#### EXERCISE PROMPT:
Report every line from the following entries that contains the string "make".

##### GIVEN RECORDS #####

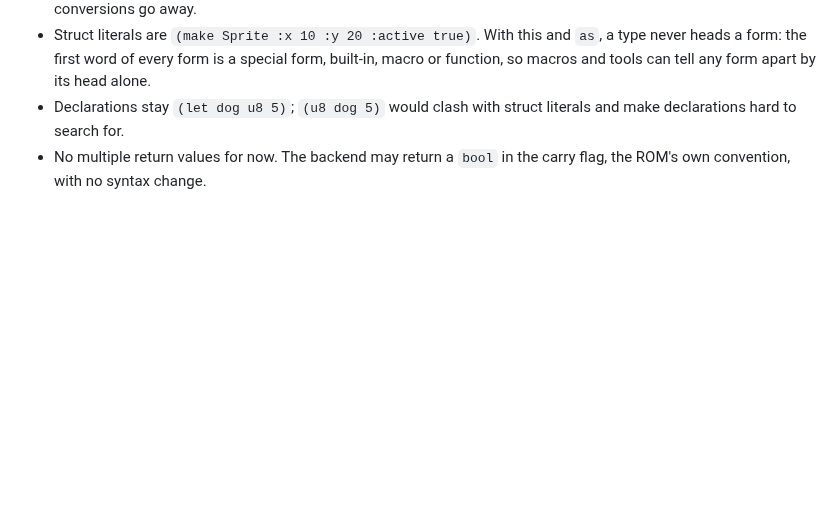
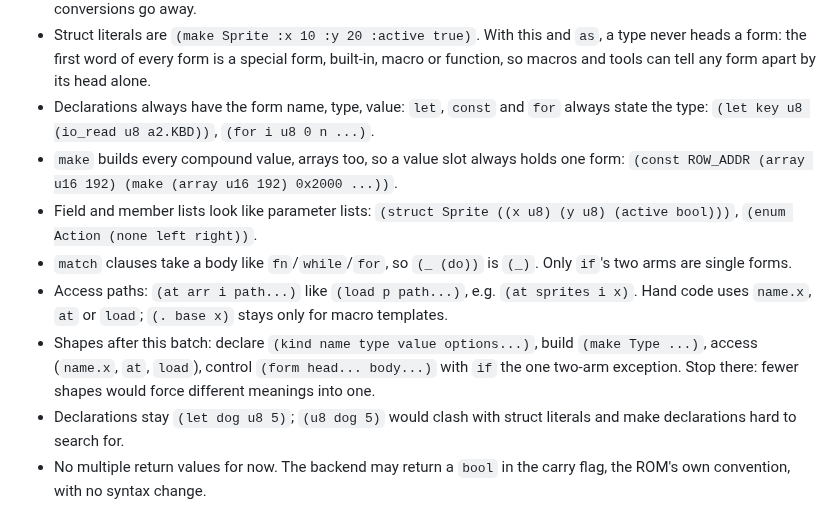
Before and after one commit to wegfawefgawefg/tisple, a Markdown page: docs/language.md, the part around the change. GitHub-like rendering; blank space fills up the shorter version.

Commit message:
Pending: uniform declare/build/access/control shapes
Co-Authored-By: Claude Opus 5.5 <noreply@anthropic.com>

```diff
--- a/docs/language.md
+++ b/docs/language.md
@@ -318,6 +318,21 @@ Applied once the backend branch lands, so it doesn't conflict with it:
   `as`, a type never heads a form: the first word of every form is a special
   form, built-in, macro or function, so macros and tools can tell any form
   apart by its head alone.
+- Declarations always have the form name, type, value: `let`, `const` and `for` always
+  state the type: `(let key u8 (io_read u8 a2.KBD))`, `(for i u8 0 n ...)`.
+- `make` builds every compound value, arrays too, so a value slot always holds
+  one form: `(const ROW_ADDR (array u16 192) (make (array u16 192) 0x2000 ...))`.
+- Field and member lists look like parameter lists:
+  `(struct Sprite ((x u8) (y u8) (active bool)))`, `(enum Action (none left right))`.
+- `match` clauses take a body like `fn`/`while`/`for`, so `(_ (do))` is `(_)`.
+  Only `if`'s two arms are single forms.
+- Access paths: `(at arr i path...)` like `(load p path...)`, e.g.
+  `(at sprites i x)`. Hand code uses `name.x`, `at` or `load`; `(. base x)`
+  stays only for macro templates.
+- Shapes after this batch: declare `(kind name type value options...)`, build
+  `(make Type ...)`, access (`name.x`, `at`, `load`), control
+  `(form head... body...)` with `if` the one two-arm exception. Stop there:
+  fewer shapes would force different meanings into one.
 - Declarations stay `(let dog u8 5)`; `(u8 dog 5)` would clash with struct
   literals and make declarations hard to search for.
 - No multiple return values for now. The backend may return a `bool` in the
```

#####

#### SOLVED PROBLEM:
+- `make` builds every compound value, arrays too, so a value slot always holds
+  one form: `(const ROW_ADDR (array u16 192) (make (array u16 192) 0x2000 ...))`.
+  `(make Type ...)`, access (`name.x`, `at`, `load`), control
   literals and make declarations hard to search for.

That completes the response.